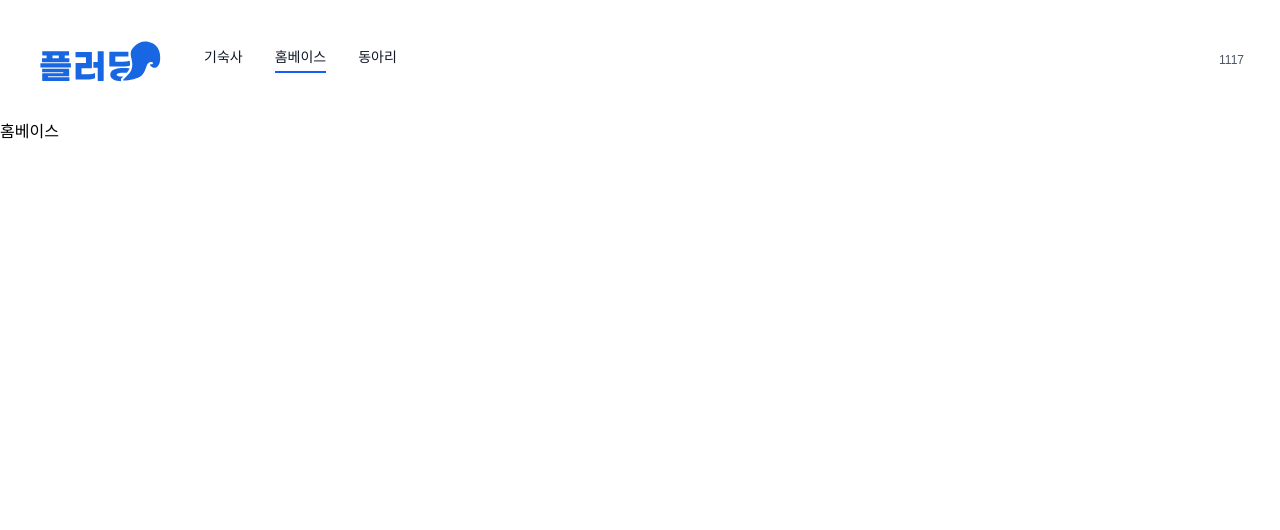
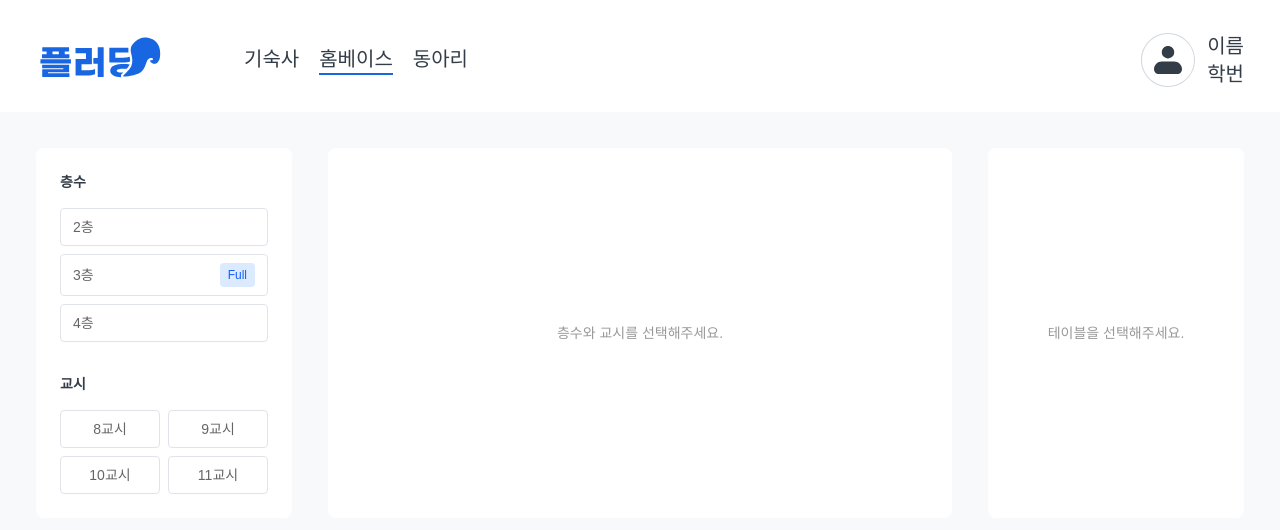
Before and after one commit to team-incube/Flooding-Frontend-Onboarding, a Next.js app: page /homebase in a window 1280 px wide. Shown: the top 530 px of the page. Built offline with nearby package versions, Linux system fonts and the light colour scheme; a web font is replaced by a local one.

Commit message:
홈베이스 페이지에 프로필 아이콘 추가 및 레이아웃 개선

```diff
--- /dev/null
+++ b/src/shared/assets/icons/Profile.tsx
@@ -0,0 +1,39 @@
+export default function Profile() {
+  return (
+    <svg
+      xmlns="http://www.w3.org/2000/svg"
+      width="54"
+      height="54"
+      viewBox="0 0 54 54"
+      fill="none"
+    >
+      <mask
+        id="path-1-outside-1_31_1076"
+        maskUnits="userSpaceOnUse"
+        x="0"
+        y="0"
+        width="54"
+        height="54"
+        fill="black"
+      >
+        <rect fill="white" width="54" height="54" />
+        <path d="M27 1C41.3594 1 53 12.6406 53 27C53 41.3594 41.3594 53 27 53C12.6406 53 1 41.3594 1 27C1 12.6406 12.6406 1 27 1Z" />
+      </mask>
+      <path
+        d="M27 1C41.3594 1 53 12.6406 53 27C53 41.3594 41.3594 53 27 53C12.6406 53 1 41.3594 1 27C1 12.6406 12.6406 1 27 1Z"
+        fill="white"
+      />
+      <path
+        d="M27 1V2C40.8071 2 52 13.1929 52 27H53H54C54 12.0883 41.9117 0 27 0V1ZM53 27H52C52 40.8071 40.8071 52 27 52V53V54C41.9117 54 54 41.9117 54 27H53ZM27 53V52C13.1929 52 2 40.8071 2 27H1H0C0 41.9117 12.0883 54 27 54V53ZM1 27H2C2 13.1929 13.1929 2 27 2V1V0C12.0883 0 0 12.0883 0 27H1Z"
+        fill="#D1D8DE"
+        mask="url(#path-1-outside-1_31_1076)"
+      />
+      <path
+        fillRule="evenodd"
+        clipRule="evenodd"
+        d="M20.7778 19.2222C20.7778 17.572 21.4333 15.9893 22.6002 14.8224C23.7671 13.6556 25.3498 13 27 13C28.6502 13 30.2329 13.6556 31.3998 14.8224C32.5667 15.9893 33.2222 17.572 33.2222 19.2222C33.2222 20.8725 32.5667 22.4551 31.3998 23.622C30.2329 24.7889 28.6502 25.4444 27 25.4444C25.3498 25.4444 23.7671 24.7889 22.6002 23.622C21.4333 22.4551 20.7778 20.8725 20.7778 19.2222ZM20.7778 28.5556C18.715 28.5556 16.7367 29.375 15.2781 30.8336C13.8194 32.2922 13 34.2705 13 36.3333C13 37.571 13.4917 38.758 14.3668 39.6332C15.242 40.5083 16.429 41 17.6667 41H36.3333C37.571 41 38.758 40.5083 39.6332 39.6332C40.5083 38.758 41 37.571 41 36.3333C41 34.2705 40.1806 32.2922 38.7219 30.8336C37.2633 29.375 35.285 28.5556 33.2222 28.5556H20.7778Z"
+        fill="#333D48"
+      />
+    </svg>
+  );
+}
--- a/src/views/homebase/ui/HomebasePage/index.tsx
+++ b/src/views/homebase/ui/HomebasePage/index.tsx
@@ -2,9 +2,57 @@ import Header from "@/widgets/header/ui";
 
 export default function HomebasePage() {
   return (
-    <>
+    <div className="min-h-screen bg-[#F8F9FB]">
       <Header />
-      홈베이스
-    </>
+      <div className="max-w-[1500px] mx-auto px-9 py-9 flex gap-9">
+        <div className="w-64 bg-white rounded-lg p-6 h-fit">
+          <div className="mb-8">
+            <h3 className="text-sm font-semibold text-[#333D48] mb-4">층수</h3>
+            <div className="space-y-2">
+              <div className="px-3 py-2 border border-[#E0E4E9] rounded text-sm text-[#666666]">
+                2층
+              </div>
+              <div className="px-3 py-2 border border-[#E0E4E9] rounded text-sm text-[#666666] flex justify-between items-center">
+                <span>3층</span>
+                <span className="text-xs bg-blue-100 text-blue-600 px-2 py-1 rounded">Full</span>
+              </div>
+              <div className="px-3 py-2 border border-[#E0E4E9] rounded text-sm text-[#666666]">
+                4층
+              </div>
+            </div>
+          </div>
+
+          <div>
+            <h3 className="text-sm font-semibold text-[#333D48] mb-4">교시</h3>
+            <div className="grid grid-cols-2 gap-2">
+              <button className="px-3 py-2 border border-[#E0E4E9] rounded text-sm text-[#666666] hover:bg-gray-50">
+                8교시
+              </button>
+              <button className="px-3 py-2 border border-[#E0E4E9] rounded text-sm text-[#666666] hover:bg-gray-50">
+                9교시
+              </button>
+              <button className="px-3 py-2 border border-[#E0E4E9] rounded text-sm text-[#666666] hover:bg-gray-50">
+                10교시
+              </button>
+              <button className="px-3 py-2 border border-[#E0E4E9] rounded text-sm text-[#666666] hover:bg-gray-50">
+                11교시
+              </button>
+            </div>
+          </div>
+        </div>
+
+        <div className="flex-1 flex items-center justify-center bg-white rounded-lg">
+          <div className="text-center">
+            <p className="text-[#999999] text-sm">층수와 교시를 선택해주세요.</p>
+          </div>
+        </div>
+
+        <div className="w-64 flex items-center justify-center bg-white rounded-lg">
+          <div className="text-center">
+            <p className="text-[#999999] text-sm">테이블을 선택해주세요.</p>
+          </div>
+        </div>
+      </div>
+    </div>
   );
 }
--- a/src/widgets/header/ui/index.tsx
+++ b/src/widgets/header/ui/index.tsx
@@ -1,6 +1,7 @@
 "use client";
 
 import Logo from "@/shared/assets/svg/Logo";
+import Profile from "@/shared/assets/icons/Profile";
 import Link from "next/link";
 import { usePathname } from "next/navigation";
 
@@ -16,19 +17,19 @@ export default function Header() {
   const isActive = (path: string) => pathname === path;
 
   return (
-    <header className="bg-[#ffffff] py-9">
+    <header className="bg-[#ffffff] py-6">
       <div className="max-w-[1500px] mx-auto px-9 flex items-center justify-between">
         <Logo />
 
-        <nav className="flex gap-8 flex-1 ml-10">
+        <nav className="flex gap-5 flex-1 ml-20 pt-2">
           {navItems.map((item) => (
             <Link
               key={item.path}
               href={item.path}
-              className={`text-sm font-medium transition ${
+              className={`text-xl font-medium transition ${
                 isActive(item.path)
-                  ? "text-gray-900 border-b-2 border-blue-600 pb-1"
-                  : "text-gray-900 hover:text-blue-600"
+                  ? "text-[#333D48] border-b-2 border-[#1866E1]"
+                  : "text-[#333D48]"
               }`}
             >
               {item.label}
@@ -36,8 +37,12 @@ export default function Header() {
           ))}
         </nav>
 
-        <div className="flex items-center gap-2">
-          <span className="text-xs text-gray-600">1117</span>
+        <div className="flex items-center gap-3 pt-2">
+          <Profile />
+          <div className="flex flex-col justify-center">
+            <p className="text-xl font-medium text-[#333D48]">이름</p>
+            <p className="text-xl text-[#333D48]">학번</p>
+          </div>
         </div>
       </div>
     </header>
```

____

▶ _Problem details_
In the data above, which lines have "medium"? Report each of them.

▶ _Answer space_
-              className={`text-sm font-medium transition ${
+              className={`text-xl font-medium transition ${
+            <p className="text-xl font-medium text-[#333D48]">이름</p>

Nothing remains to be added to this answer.